*** Opening of Source material ***

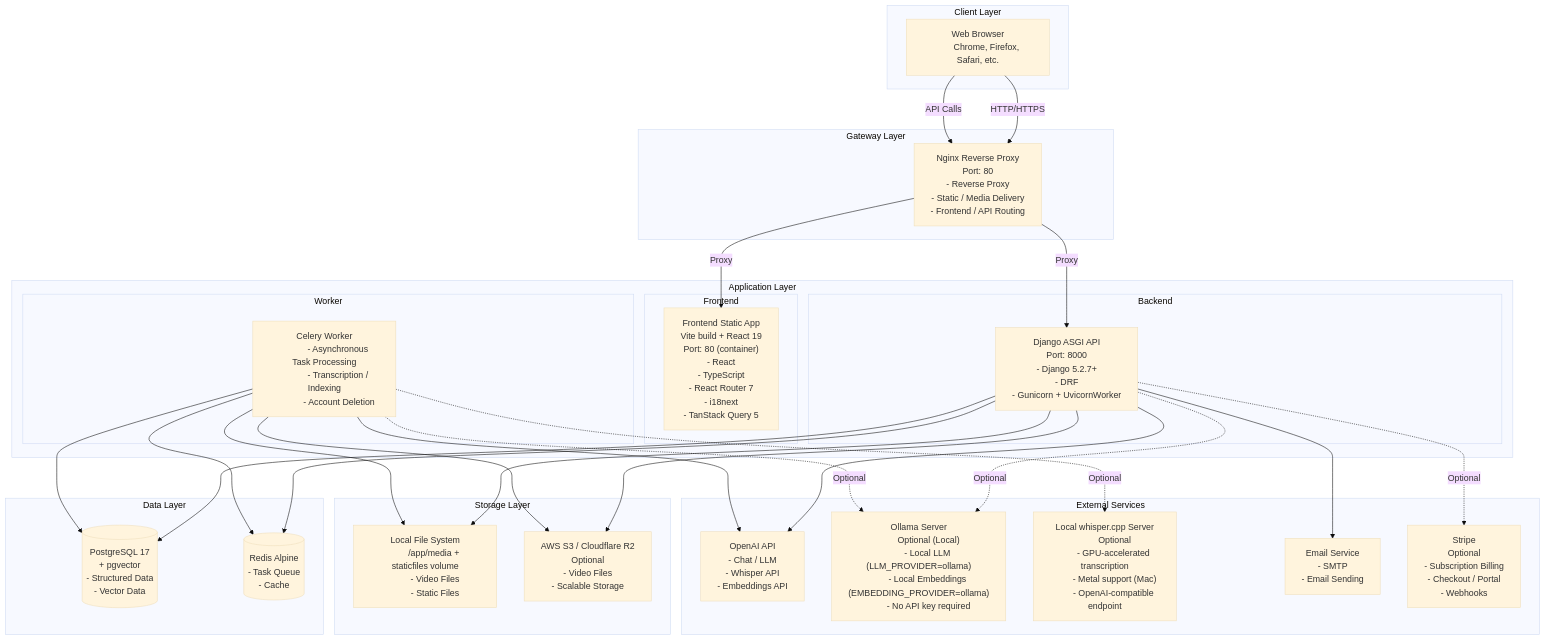
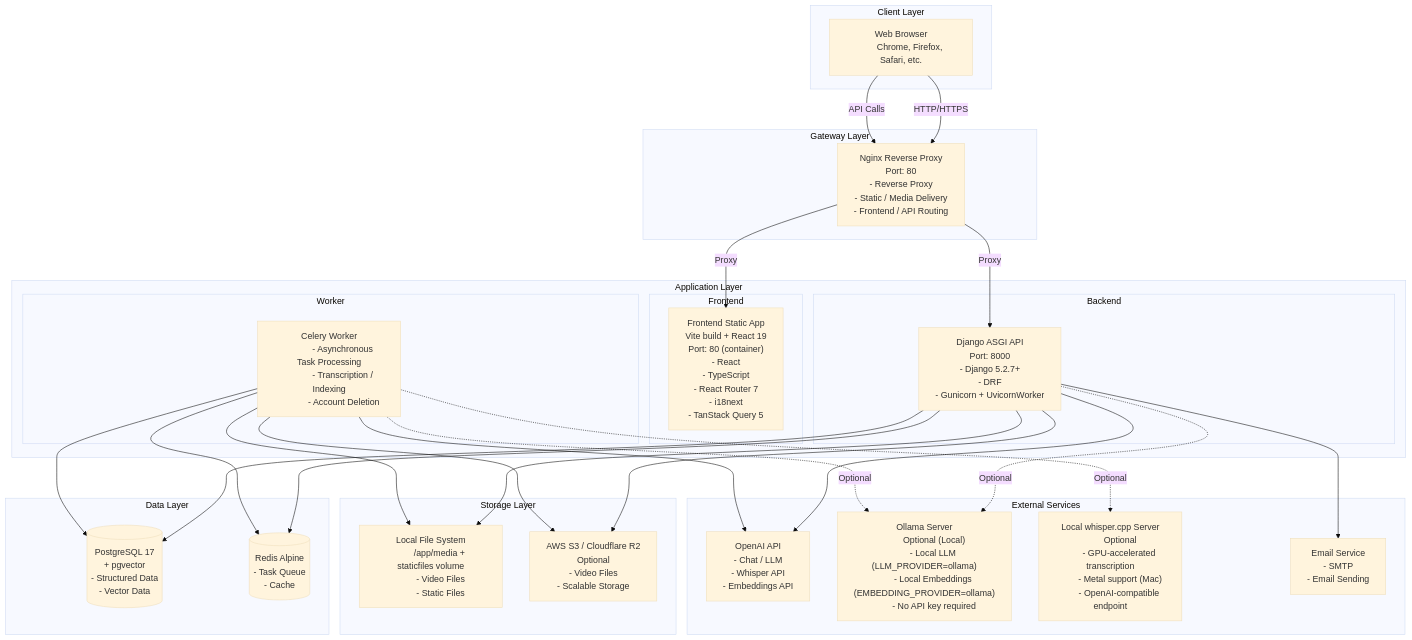
One commit to yukiharada1228/videoq changed the first of 9 diagrams in docs/architecture/system-configuration-diagram.md. Above: the diagram before and after it, drawn with Mermaid (base theme). The commit also changed other lines of this file and 120 other files, not shown here.

First line of the commit message:
refactor: remove Stripe billing and replace with simple per-user limits

```diff
--- a/docs/architecture/system-configuration-diagram.md
+++ b/docs/architecture/system-configuration-diagram.md
@@ -88,11 +88,6 @@
         Email["Email Service
         - SMTP
         - Email Sending"]
-        Stripe["Stripe
-        Optional
-        - Subscription Billing
-        - Checkout / Portal
-        - Webhooks"]
     end
 
     Browser -->|HTTP/HTTPS| Nginx
@@ -106,7 +101,6 @@
     Django --> OpenAI
     Django -.->|Optional| Ollama
     Django --> Email
-    Django -.->|Optional| Stripe
 
     Celery --> Redis
     Celery --> PostgreSQL
```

*** Close of Source material ***

● Work order: Reproduce all lines from the records above that include the word "Django".

● Response to the exercise:
     Django --> OpenAI
     Django -.->|Optional| Ollama
     Django --> Email
-    Django -.->|Optional| Stripe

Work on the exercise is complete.